The Investigative Committee said at the time that the veteran had spoken out in a promotional video in favour of constitutional amendments passed last summer that allow President Vladimir Putin to remain in office until 2036.
Navalny posted the video on Twitter, calling the veteran and others featured in it "the shame of the country," "people without a conscience" and "traitors".
#Russia's "wrongful & cruel" arrest of @Navalny "can be only seen as the Kremlin’s latest attempt to silence a prominent political opponent ahead of parliamentary elections in September."— Andrew Stroehlein (@astroehlein) January 19, 2021
Human Rights Watch: https://t.co/IPrIF7Pc8u pic.twitter.com/G26GjT8YxQ
Warning against protests
Speaking to reporters on a conference call, Kremlin spokesman Dmitry Peskov said Navalny's calls for Russians to take to the streets over his detention were alarming, but said the Kremlin did not fear mass protests.
Peskov also said that Navalny had genuine questions to answer about violating his parole conditions for a suspended prison sentence and dismissed as nonsense the notion that President Vladimir Putin fears him.
"We hear these statements. We cannot and are not going to take these statements into account," President Vladimir Putin's spokesman Dmitry Peskov told journalists, in the Kremlin's first reaction to Navalny's arrest on Sunday when he flew back to Russia from Germany.
Australia is concerned by the arrest of Alexei @Navalny upon his return to Russia. We stand with partners in calling on Russian authorities to release Mr Navalny immediately.— Marise Payne (@MarisePayne) January 19, 2021
A month in jail
A Russian judge on Monday ordered opposition leader jailed for 30 days, after the leading Kremlin critic returned to Russia from Germany.
The ruling followed a hastily set up court hearing at a police precinct where Navalny was being held since his arrest at a Moscow airport on Sunday evening, which sparked sharp reactions both at home and around the world.

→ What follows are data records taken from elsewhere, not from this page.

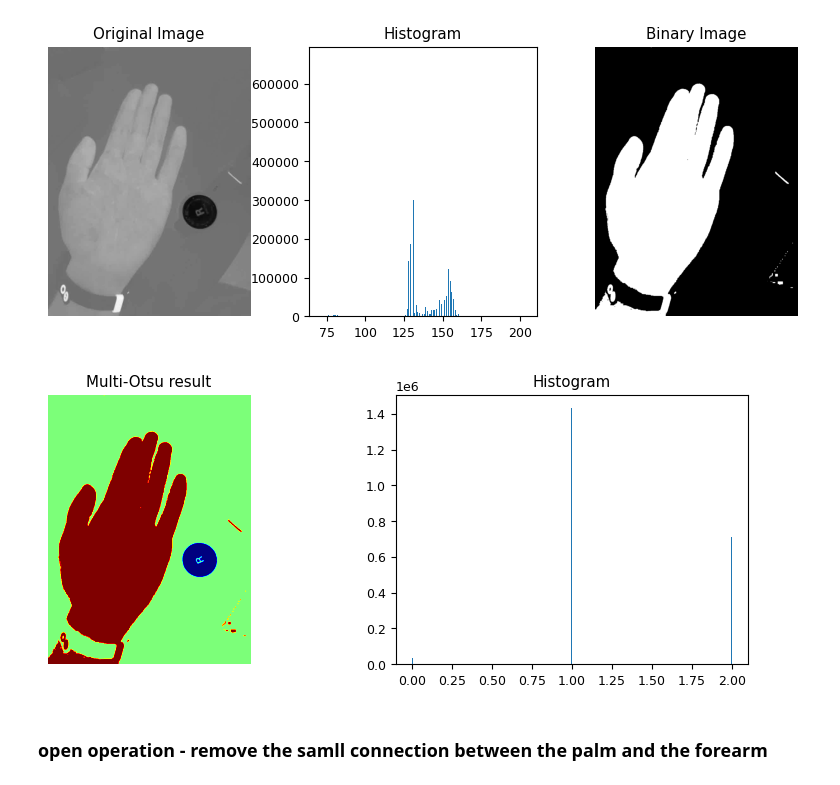
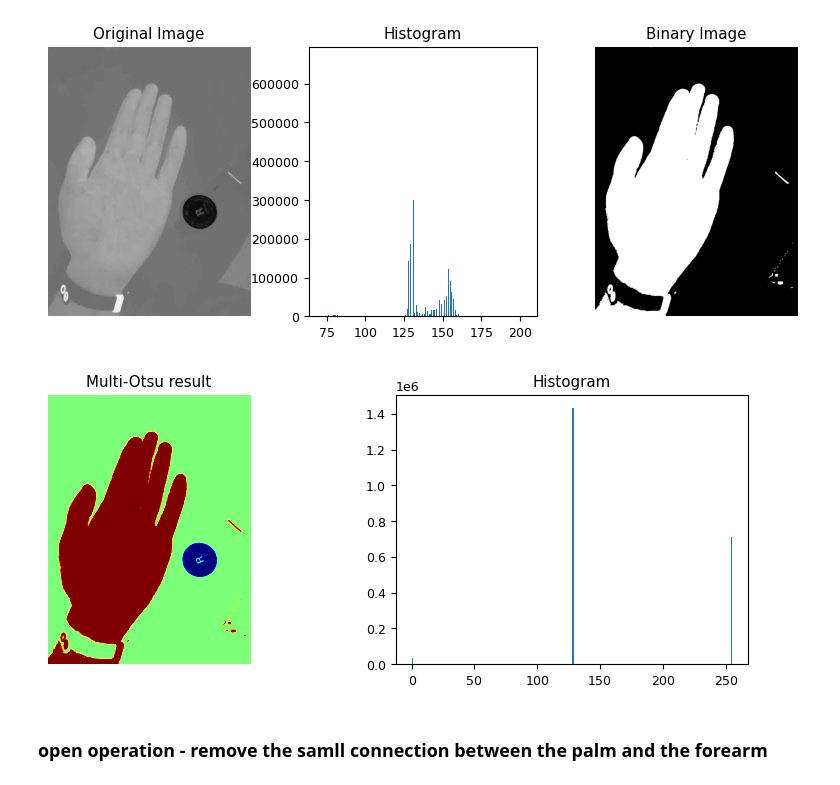
Before and after one commit to Capybarah886/Capstone_33_2, a Jupyter notebook: multi_otsu_no_measure.ipynb, the cells around one changed output. Drawn from its saved outputs; the diff is of its cells as text; code cells hidden in the pictures.

```diff
--- a/multi_otsu_no_measure.ipynb
+++ b/multi_otsu_no_measure.ipynb
@@ -18,7 +18,7 @@ Multi OTSU applied. It expectes to reduce the sencitivity to some colors and imp
 
 An opening operation applied to remove small connections
 # %%
-path = "images/image.png"
+path = "images/image15.png"
 # path = "images/test1.jpg"
 img=cv2.imread(path)
 # %%
@@ -145,16 +145,16 @@ import imutils
 # %%
 #the histogram of the regions_8uc1
 ax, fig = plt.subplots(1, 2, figsize=(10, 3.5))
-
+regions_8uc1 = cv2.normalize(regions, None, alpha=0, beta=255, norm_type=cv2.NORM_MINMAX, dtype=cv2.CV_8U)
 fig[0].imshow(regions, cmap='jet')
 fig[0].set_title('Multi-Otsu result')
 fig[0].axis('off')
 fig[1].hist(regions_8uc1.ravel(), bins=255)
 fig[1].set_title('Histogram')
 # binary image
 plt.show()
 # %% [output]
-[figure, old version]
+[figure, new version]
 # %%
 def is_circle(contour, epsilon=0.2):
     area = cv2.contourArea(contour)
```
Also changed, not shown: parts of 5 cells of this notebook, 12 other files.
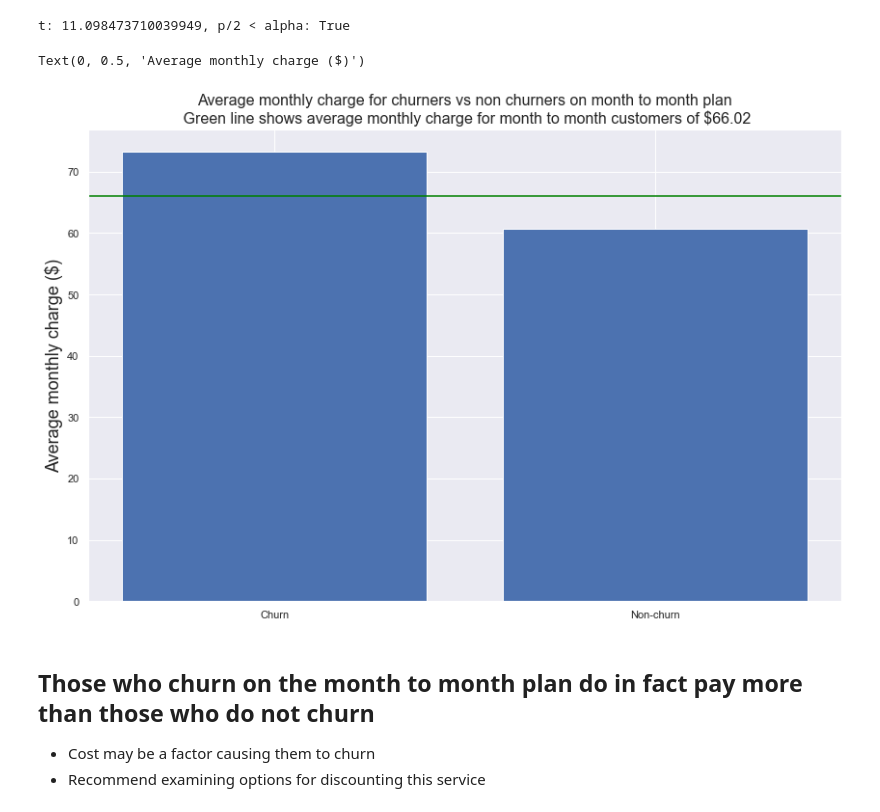
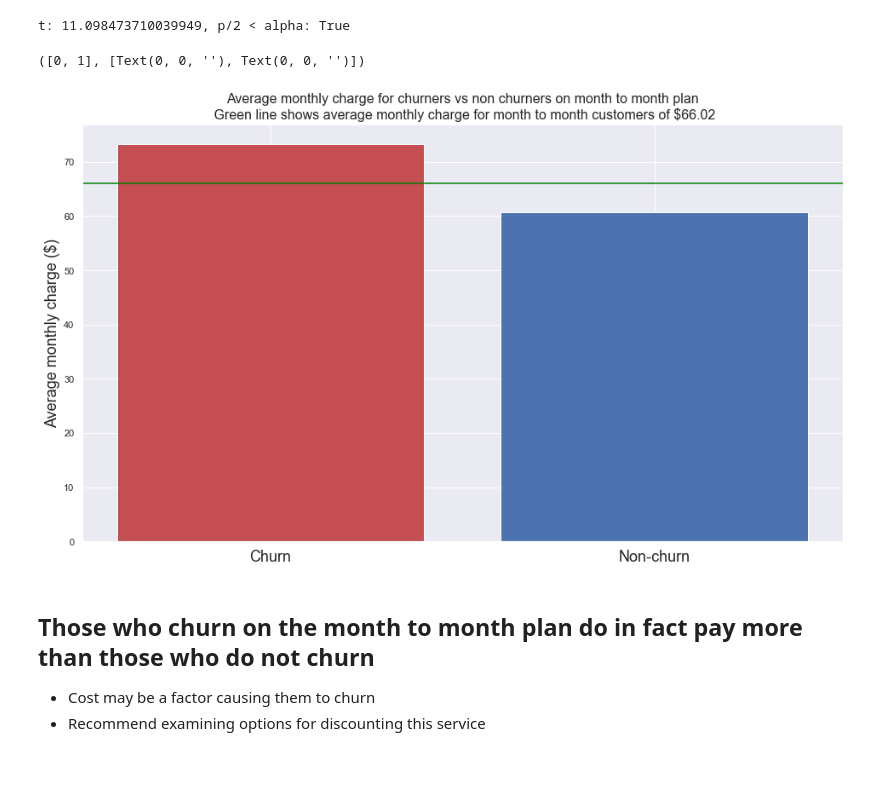
Before and after one commit to jesse-d-marder/classification-project, a Jupyter notebook: churn_report.ipynb, the cells around one changed output. Saved outputs shown, nothing was run; the diff lists cells and outputs as text; code cells hidden in the pictures; blank space fills up the shorter version.

```diff
--- a/churn_report.ipynb
+++ b/churn_report.ipynb
@@ -89,25 +81,3 @@ baseline_churn = (train.churn == 1).mean()
 # %%
 # Set alpha level for significance
 alpha = 0.05
-# %%
-# Establish a list of the groups to be tested
-groups = ['is_male', 'is_senior_citizen', 'has_partner', 'has_dependent', 'is_paperless','is_autopay','is_month_to_month','has_phone','has_internet_service','has_streaming']
-reject_null = []
-churn_rate=[]
-# Iterate through groups and perform chi square test for each. Save churn rate and test result to lists
-for group in groups:
-    observed = pd.crosstab(train.churn, train[group])
-    chi2, p, dof, expected = stats.chi2_contingency(observed)
-    churn_rate.append((train.churn[train[group] == 1]).mean())
-    reject_null.append(p<alpha)
-
-# Create pandas DataFrame for plotting
-results = pd.DataFrame(data = {'churn_rate':churn_rate,'reject_null':reject_null},index = groups)
-results = results.sort_values(by= 'churn_rate')
-
-# Plot bar plot of results, highlighting which groups we can reject the null hypothesis - ie there is a relationshio
-sns.set(rc={'figure.figsize':(14,9)})
-sns.barplot(data = results, x = results.index ,y = 'churn_rate', hue = 'reject_null',)
-plt.tight_layout()
-plt.title('Churn Rates by Group - Chi Squared results\nGreen line shows overall churn rate')
-plt.axhline(y=baseline_churn, color = 'green')
@@ -116,0 +103,9 @@ plt.axhline(y=baseline_churn, color = 'green')
+# %%
+# Plot bar plot of results, highlighting which groups we can reject the null hypothesis - ie there is a relationshio
+sns.set(rc={'figure.figsize':(16,9)})
+colors = ('b','b','b','b','b','r','r','r','r','r')
+sns.barplot(data = results, x = results.index ,y = 'churn_rate', palette = colors)
+plt.tight_layout()
+plt.title('Churn Rates by Group - Chi Squared results\nRed line shows overall churn rate', fontsize = 18)
+plt.axhline(y=baseline_churn, color = 'red')
+plt.ylabel('Churn Rate', fontsize = 18)
@@ -142,13 +140,14 @@ print(f"t: {t}, p/2 < alpha: {p/2<alpha}")
 # %% [output]
 t: 11.098473710039949, p/2 < alpha: True
 # %%
-plt.bar(x=['Churn','Non-churn'], height =[churn_sample.mean(),non_churn_sample.mean()])
+plt.bar(x=['Churn','Non-churn'], height =[churn_sample.mean(),non_churn_sample.mean()], color = ('r','b'))
 plt.title(f'Average monthly charge for churners vs non churners on month to month plan\n Green line shows average monthly charge for month to month customers of ${month_to_month.monthly_charges.mean():.2f}', fontsize = 16)
 plt.axhline(month_to_month.monthly_charges.mean(), color = 'green')
 plt.ylabel('Average monthly charge ($)', fontsize = 18)
+plt.xticks (fontsize=18)
 # %% [output]
-Text(0, 0.5, 'Average monthly charge ($)')
+([0, 1], [Text(0, 0, ''), Text(0, 0, '')])
-[figure, old version]
+[figure, new version]
 # %% [markdown]
 
 ## Those who churn on the month to month plan do in fact pay more than those who do not churn
```
Also changed, not shown: parts of 24 cells of this notebook, 5 other files.
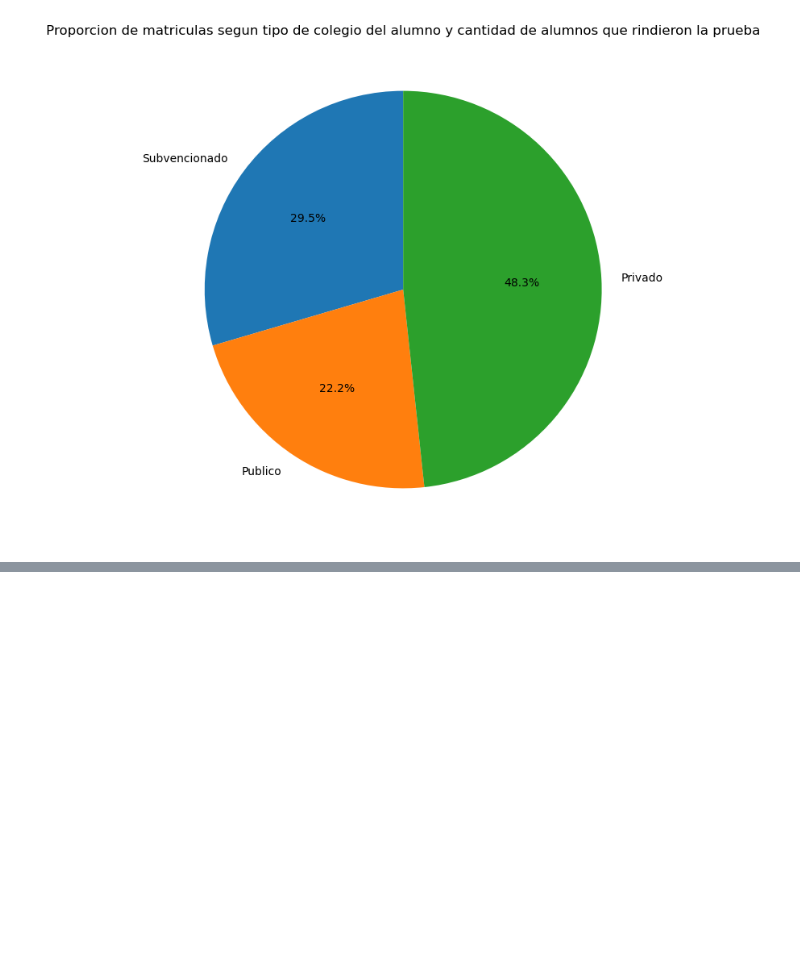
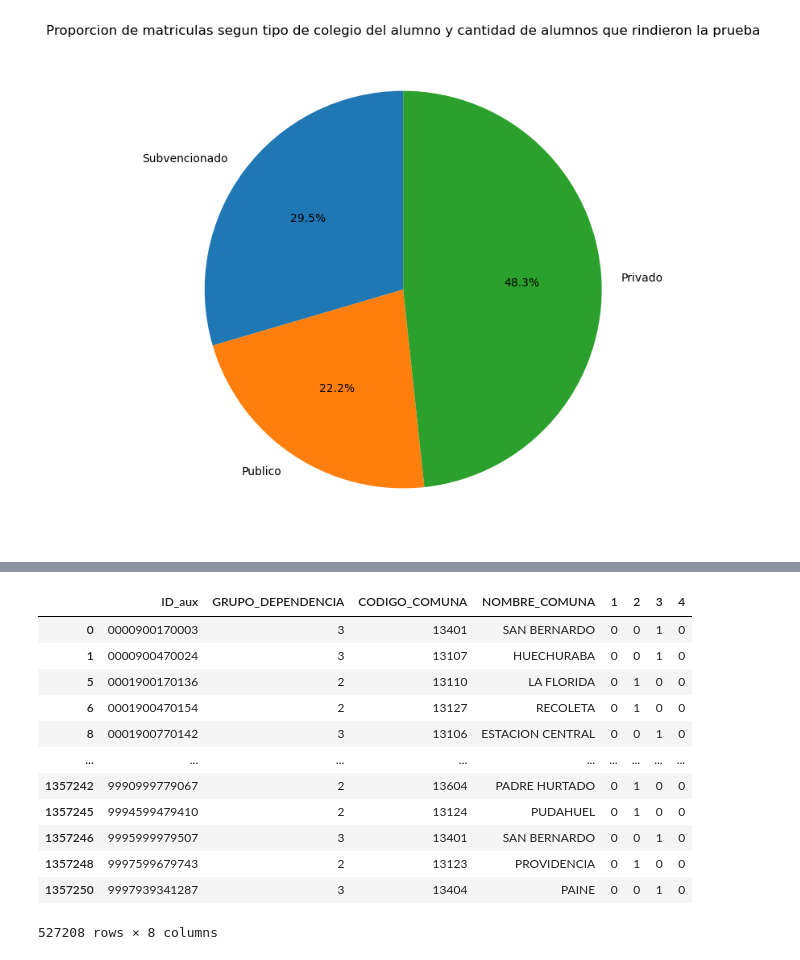
Before and after one commit to javibascur/Proyecto-Cs-Datos, a Jupyter notebook: Proyecto_Final.ipynb, the cells around one changed output, grey strips where cells are left out. Saved outputs shown, nothing was run; the diff lists cells and outputs as text; code cells hidden in the pictures; blank space fills up the shorter version.

```diff
--- a/Proyecto_Final.ipynb
+++ b/Proyecto_Final.ipynb
@@ -260,0 +294,6 @@ plt.show()
+# %%
+# se filtra para dejar solo los datos de la region metropolitana, esto debido a que nuestro trabajo en enfoca en ello
+codComunas = codComunas[codComunas["REGION NOMBRE"]=="REGION METROPOLITANA DE SANTIAGO"]
+# creamos un diccionario que relacione el codigo de la comuna con su nombre
+dictComunas = codComunas.set_index("COD.COMUNA")["COM NOMBRE"].to_dict()
+dictComunas
@@ -260,0 +318,17 @@ plt.show()
+# %%
+# se crea como una copia para no alterar el original
+df = rendicion.copy()
+# se hace una limpieza general
+
+# se eliminan las columnas que no consideramos relevantes para este momento
+df = df[["ID_aux", "GRUPO_DEPENDENCIA", "CODIGO_COMUNA"]]
+
+# eliminacion de NaN
+df.dropna(subset = ["GRUPO_DEPENDENCIA"], inplace=True)
+df.dropna(subset = ["CODIGO_COMUNA"], inplace=True)
+
+# se tranforma GRUPO_DEPENDENCIA de float a int
+df["GRUPO_DEPENDENCIA"] = df["GRUPO_DEPENDENCIA"].astype("int")
+# se tranforma CODIGO_COMUNA de float a int
+df["CODIGO_COMUNA"] = df["CODIGO_COMUNA"].astype("int")
+df
@@ -260,0 +349,4 @@ plt.show()
+# %%
+df["NOMBRE_COMUNA"] = df["CODIGO_COMUNA"].map(dictComunas)
+df
+# ya que hay filas que no son de santiago se generan NAN por lo que se deben eliminar estas filas
@@ -260,0 +367,3 @@ plt.show()
+# %%
+df.dropna(subset = ["NOMBRE_COMUNA"], inplace=True)
+df
@@ -260,0 +398,20 @@ plt.show()
+# %%
+# se crean segun categoria para luego poder agrupar por NOMBRE_COMUNA sumando las filas, sacando el total de cada tipo de institucion por comuna
+dummy = pd.get_dummies(df["GRUPO_DEPENDENCIA"])
+dummy = dummy.applymap(lambda x: 1 if x == True else 0)
+df = pd.concat([df, dummy], axis=1)
+df
+# %% [output]
+|  | ID_aux | GRUPO_DEPENDENCIA | CODIGO_COMUNA | NOMBRE_COMUNA | 1 | 2 | 3 | 4 |
+| 0 | 0000900170003 | 3 | 13401 | SAN BERNARDO | 0 | 0 | 1 | 0 |
+| 1 | 0000900470024 | 3 | 13107 | HUECHURABA | 0 | 0 | 1 | 0 |
+| 5 | 0001900170136 | 2 | 13110 | LA FLORIDA | 0 | 1 | 0 | 0 |
+| 6 | 0001900470154 | 2 | 13127 | RECOLETA | 0 | 1 | 0 | 0 |
+| 8 | 0001900770142 | 3 | 13106 | ESTACION CENTRAL | 0 | 0 | 1 | 0 |
+| ... | ... | ... | ... | ... | ... | ... | ... | ... |
+| 1357242 | 9990999779067 | 2 | 13604 | PADRE HURTADO | 0 | 1 | 0 | 0 |
+| 1357245 | 9994599479410 | 2 | 13124 | PUDAHUEL | 0 | 1 | 0 | 0 |
+| 1357246 | 9995999979507 | 3 | 13401 | SAN BERNARDO | 0 | 0 | 1 | 0 |
+| 1357248 | 9997599679743 | 2 | 13123 | PROVIDENCIA | 0 | 1 | 0 | 0 |
+| 1357250 | 9997939341287 | 3 | 13404 | PAINE | 0 | 0 | 1 | 0 |
+527208 rows × 8 columns
```
Also changed, not shown: parts of 38 cells of this notebook, 1 other file.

A crowd of Navalny supporters outside the precinct shouted “Shame!” as the judge announced the ruling and Navalny's allies immediately called for protests.
On February 2, a court will begin hearing whether Navalny should see real prison time for his 2014 suspended sentence of 3 years and 6 months.
Navalny and his supporters say both cases are politically motivated.
His arrest had already prompted a wave of criticism from US and European officials, adding to existing tensions between Russia and the West.